When you receive a call, many times you are given the choice between a housing allowance or access to a parsonage (or manse). Today we will be discussing the housing allowance and its potential taxability. First, while the housing allowance may be excludable from federal income tax, it cannot be excluded from the Clergy’s self-employment tax calculation (unpaid Social Security and Medicare Tax).
However, while Clergy may get hit with the 15.3% SE tax on housing, they can save on income tax. A member of the Clergy can exclude their housing allowance if the housing allowance is the smaller of:
1. The amount officially assigned by the church as housing allowance; as long as the church has officially designated these amounts before they are paid,
a. This is if your housing expenses meet or exceed this amount. See number 2 below.
2. The amount the Clergy member actually paid to provide a home.
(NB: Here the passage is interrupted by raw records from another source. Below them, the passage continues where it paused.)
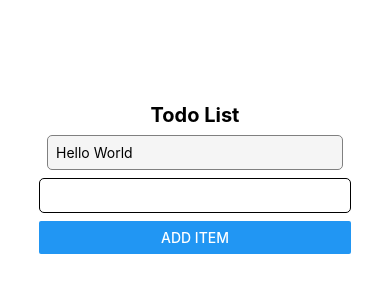
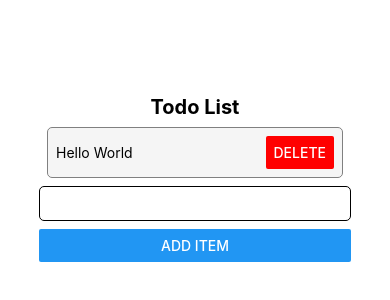
Before and after one commit to gauti-tag/react-native-todoList, a React Native app: screen / in a window 390 px wide. Shown: the part 214-514 px from the top of the page. Built offline with nearby package versions, Linux system fonts and the light colour scheme.

Commit message:
Feat: Delete Item method

```diff
--- a/App.js
+++ b/App.js
@@ -2,12 +2,15 @@ import { StatusBar } from 'expo-status-bar';
 import { StyleSheet, Text, View } from 'react-native';
 
 import TodoList from './Components/TodoList';
+import { StrictMode } from 'react';
 
 export default function App() {
   return (
-    <View style={styles.container}>
-      <TodoList />
-    </View>
+    <StrictMode>
+      <View style={styles.container}>
+        <TodoList />
+      </View>
+    </StrictMode>
   );
 }
 
--- a/Components/Todo.js
+++ b/Components/Todo.js
@@ -1,5 +1,5 @@
 import React from "react";
-import { View, Text, StyleSheet } from "react-native";
+import { View, Text, StyleSheet, Button } from "react-native";
 
 const Todo = (props) => {
 
@@ -8,6 +8,11 @@ const Todo = (props) => {
             <Text>
                 {props.item}
             </Text>
+            <Button
+                title={'Delete'}
+                color={'red'}
+                onPress={() => props.delete(props.item)}
+            />
         </View>
     )
 }
--- a/Components/TodoList.js
+++ b/Components/TodoList.js
@@ -4,10 +4,13 @@ import { View, Text, Button, StyleSheet, ScrollView, TextInput } from "react-nat
 import Todo from "./Todo";
 
 const TodoList = () => {
+
+    // Setup variables and useStates
     const [title, setTitle] = useState('Todo List');
     const [text, setText] = useState();
     const [list, setList] = useState(['Hello World']);
 
+    // Method to Add Item
     const addItem = () => {
         const updatedList = list;
         updatedList.push(text);
@@ -15,20 +18,26 @@ const TodoList = () => {
         setText('');
     }
 
+    // Method to Delete Item
+    const deleteItem = (index) => {
+        const updatedList = list.filter((todo) => todo !== index);
+        setList(updatedList);
+    };
+
     return (
         <View style={{ width: '80%', marginBottom: 60 }}>
             <Text style={[styles.align, styles.font]}>{title}</Text>
             <ScrollView>
                 {/* Map list in todo components */}
-                {list.map((x, index) =>
-                    <Todo key={index} item={x} index={index} />
-                )}
+                {list.map((x, index) => (
+                    <Todo key={index} item={x} index={index} delete={deleteItem} />
+                ))}
             </ScrollView>
             <View>
                 <TextInput
                     style={styles.input}
                     value={text}
-                    onChangeText={(text) => setText(text)}
+                    onChangeText={setText}
                 />
                 <Button title="Add Item" onPress={addItem} />
             </View>
```
Also changed, not shown: package.json (+4 -3 lines), 2 other files (tests, documents, lock files or other folders).
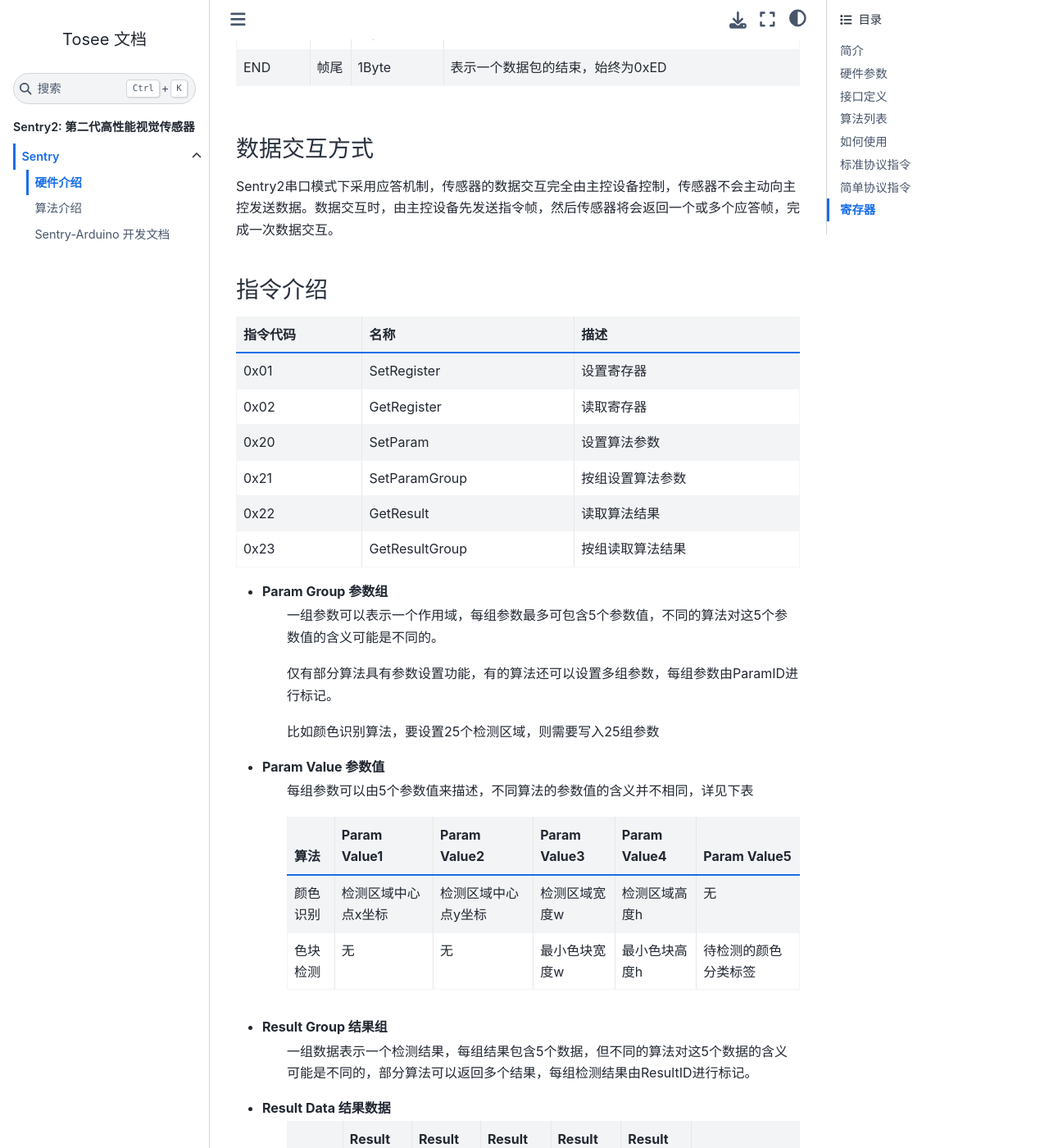
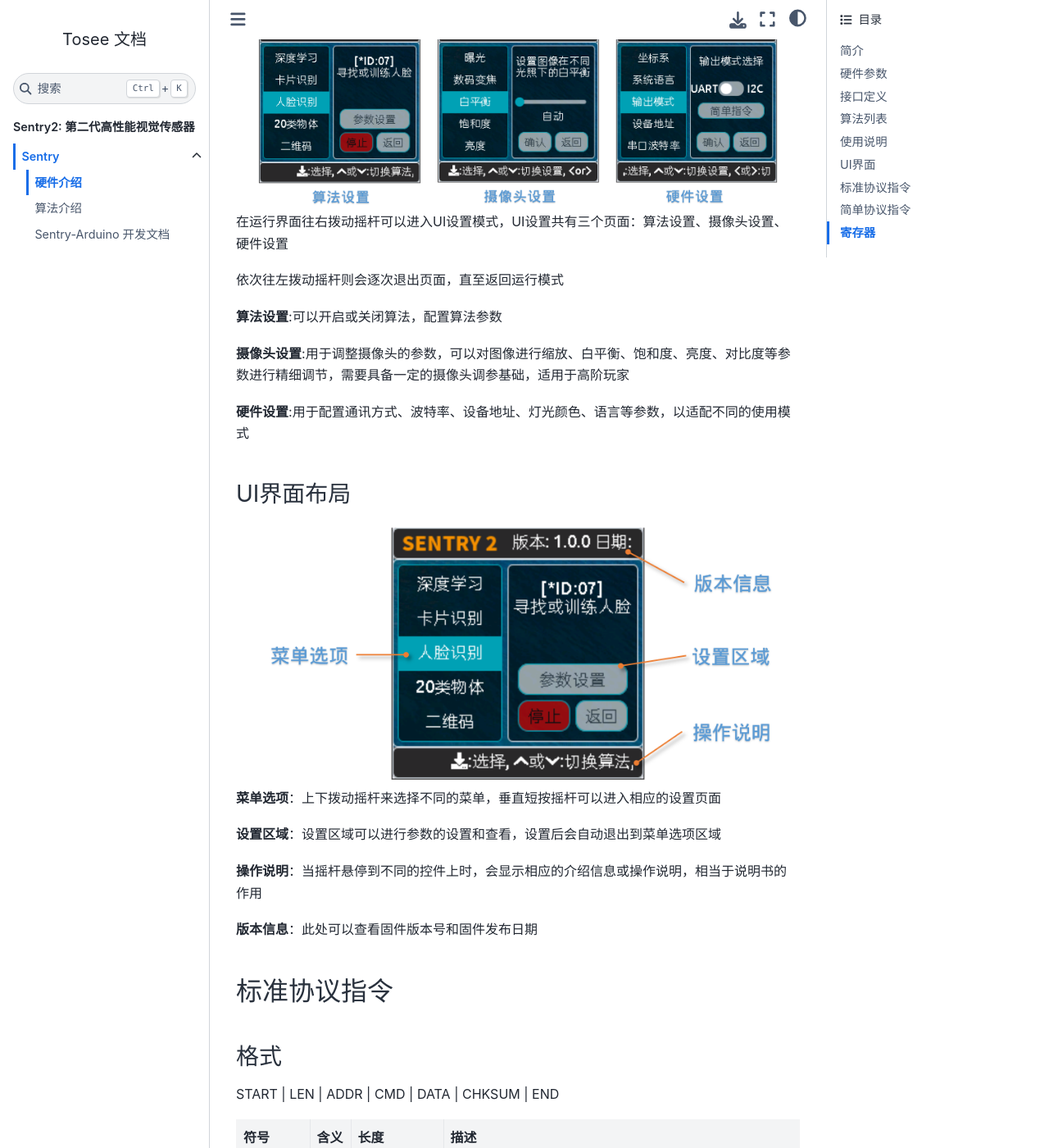
Before and after one commit to AITosee/Tosee-Docs, a Sphinx documentation site: the page built from docs/Sentry/Hardware/index.rst, in a window 1280 px wide and 1400 px high, scrolled down 4943 px. Shown: the whole window at 82% size. Built offline with Sphinx 7.4.7 and the Sphinx Book theme 1.1.4, drawn with Linux system fonts in a browser that asks for light colours.

Commit message:
add some images

```diff
--- a/docs/Sentry/Hardware/index.rst
+++ b/docs/Sentry/Hardware/index.rst
@@ -62,7 +65,7 @@
 ================    ================    ================    ================
 
 
-如何使用
+使用说明
 ----------------
 Sentry2传感器支持屏幕操作和通讯操作
 
@@ -88,7 +91,7 @@
 运行模式              向左长按              关闭/开启屏幕
 运行模式              向右长按              暂无定义
 运行模式              垂直长按              删除所有保存的模型（部分算法有效）
-
+...
 设置模式              向上拨动              切换上一个菜单/控件
 设置模式              向下拨动              切换下一个菜单/控件
 设置模式              向左拨动              切换上一个设置界面/返回运行模式/
@@ -97,6 +100,7 @@
 ================    ================    ================
 
 注：拨动即为短按，长按需要至少为2秒以上的保持时间
+
 
 算法设置
 ****************
@@ -124,6 +128,36 @@
 * 读取算法结果
     图像处理完后会将结果更新至寄存器中，可能有多个结果输出，为了区分当前要读取哪个结果值，需要指定结果ID：
     在寄存器0x24-RESULT_ID写入待读取结果的ID编号，然后再读取相关的结果寄存器。
+
+
+
+UI界面
+----------------
+
+.. image:: images/ui_3_pages.png
+
+在运行界面往右拨动摇杆可以进入UI设置模式，UI设置共有三个页面：算法设置、摄像头设置、硬件设置
+
+依次往左拨动摇杆则会逐次退出页面，直至返回运行模式
+
+**算法设置**:可以开启或关闭算法，配置算法参数
+
+**摄像头设置**:用于调整摄像头的参数，可以对图像进行缩放、白平衡、饱和度、亮度、对比度等参数进行精细调节，需要具备一定的摄像头调参基础，适用于高阶玩家
+
+**硬件设置**:用于配置通讯方式、波特率、设备地址、灯光颜色、语言等参数，以适配不同的使用模式
+
+UI界面布局
+****************
+
+.. image:: images/ui_info.png
+
+**菜单选项**：上下拨动摇杆来选择不同的菜单，垂直短按摇杆可以进入相应的设置页面
+
+**设置区域**：设置区域可以进行参数的设置和查看，设置后会自动退出到菜单选项区域
+
+**操作说明**：当摇杆悬停到不同的控件上时，会显示相应的介绍信息或操作说明，相当于说明书的作用
+
+**版本信息**：此处可以查看固件版本号和固件发布日期
 
 标准协议指令
 ----------------
```
Also changed, not shown: other parts of docs/Sentry/Hardware/index.rst (+3 -0 lines), docs/Sentry/Hardware/images/sentry2_top_bot_view.png (added), docs/Sentry/Hardware/images/ui_3_pages.png (added), docs/Sentry/Hardware/images/ui_info.png (added).
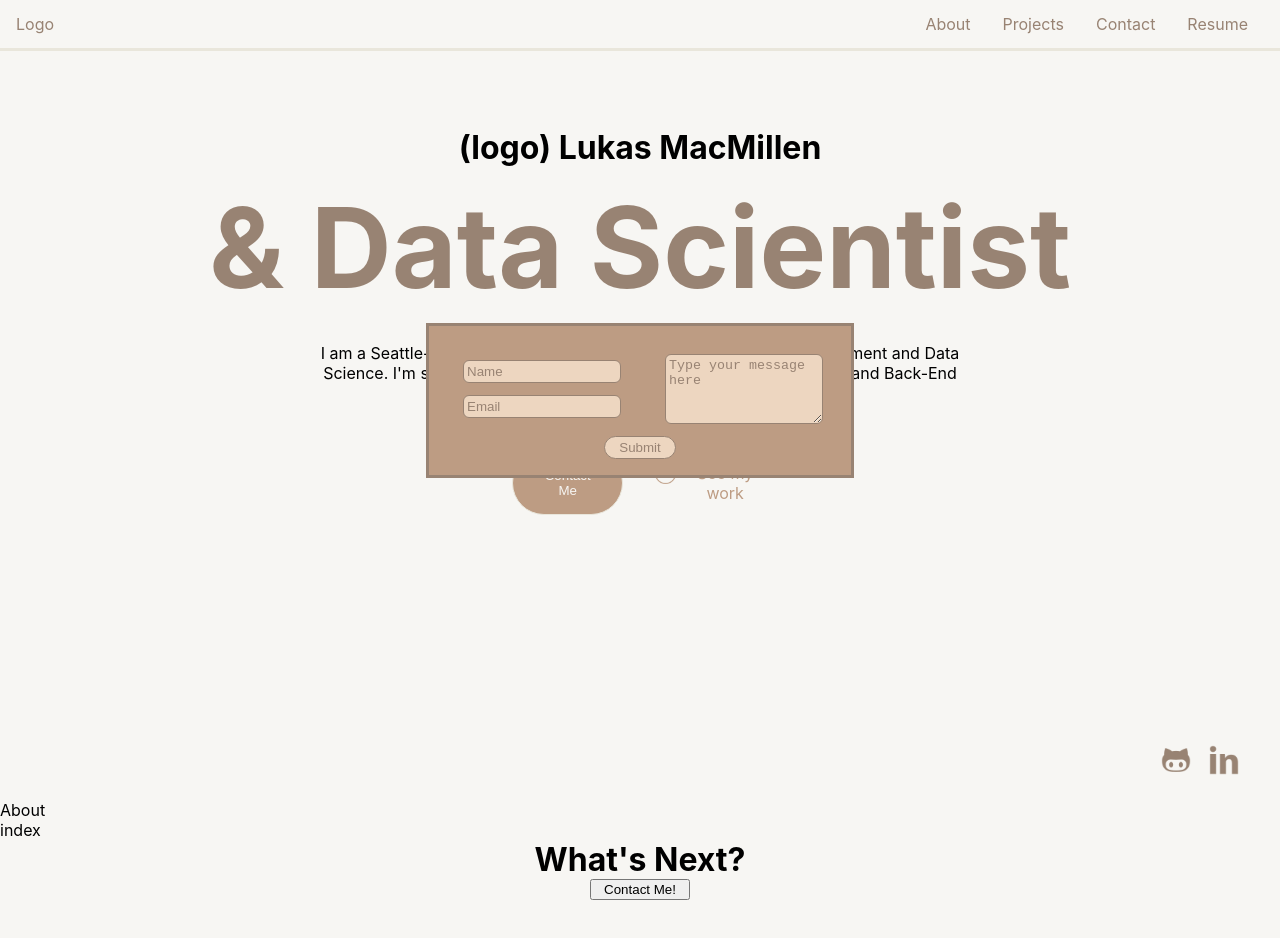
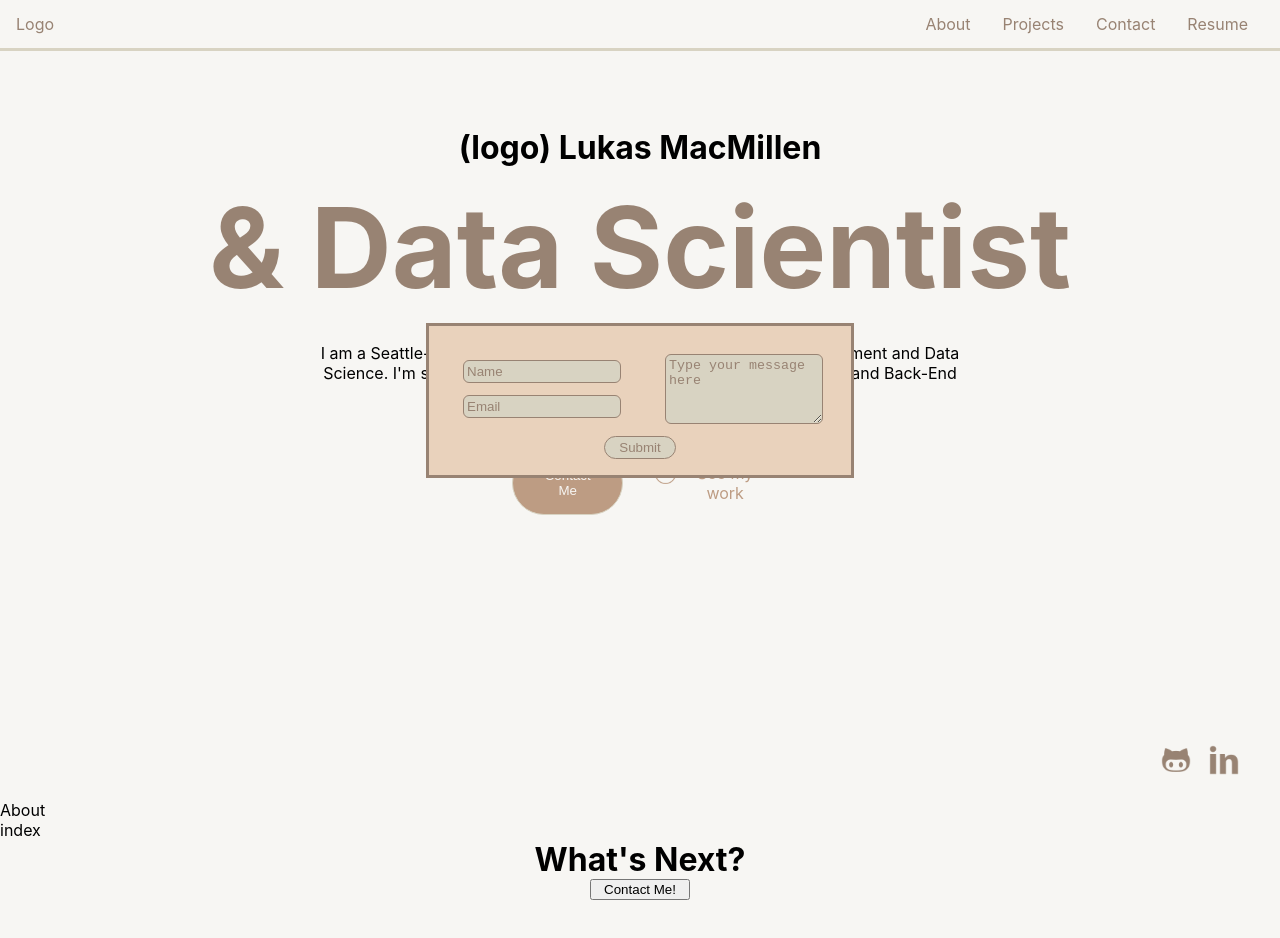
Before and after one commit to agtTwilight/portfolio, a React (Create React App) app: page / in a window 1280 px wide. Shown: the top 938 px of the page. Built offline with nearby package versions, Linux system fonts and the light colour scheme; the HTML template or start-up script is replaced by a standard one.

Commit message:
minor styling updates from yesterday

```diff
--- a/src/components/ContactForm/style.css
+++ b/src/components/ContactForm/style.css
@@ -10,7 +10,7 @@
     width: fit-content;
     max-height: fit-content;
     border: solid var(--coffeebrown);
-    background-color: var(--lightcoffeebrown);
+    background-color: var(--darktoastedwhite);
 }
 
 #contactForm * {
@@ -20,7 +20,7 @@
 #contactForm input, textarea {
     color: var(--coffeebrown);
     max-width: 150px;
-    background-color: var(--lattecream);
+    background-color: var(--toastedwhite);
     border: solid 1px var(--coffeebrown);
     border-radius: 6px;
     padding: 3px;
--- a/src/index.css
+++ b/src/index.css
@@ -18,7 +18,8 @@ code {
     overflow: hidden;
     background-color: var(--white);
     --white: #f7f6f3;
-    --toastedwhite: #e9e6db;
+    --toastedwhite: #d8d3c2;
+    --darktoastedwhite: #e9d2bc;
     --lattecream: #edd6c0;
     --lightcoffeebrown: #bd9c83;
     --coffeebrown: #988373;
```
Include amounts paid for rent, mortgage payments (principal, interest, insurance, property tax, etc.), appliances, furnishings, repairs, utilities, and down payments.
a. Once you total these expenses, if you are left with any remaining housing allowance, the excess will be subject to income tax.
3. The fair rental value of the home, including furnishings, utilities, garage, etc.
a. If your housing allowance is larger than this amount, the difference is taxable.
4. The minister’s reasonable pay.
a. If a church tries to pay you more in housing than your salary, the difference is taxable.
Remember, the taxable amount of your housing is calculated by the lesser of the amounts listed above. When negotiating a call or a housing allowance contract, it is important to consider all of these factors. Before you accept any housing allowance contract, please contact Jacobson Clergy Tax Service at (609) 375-8295, or through our website. We are always happy to help.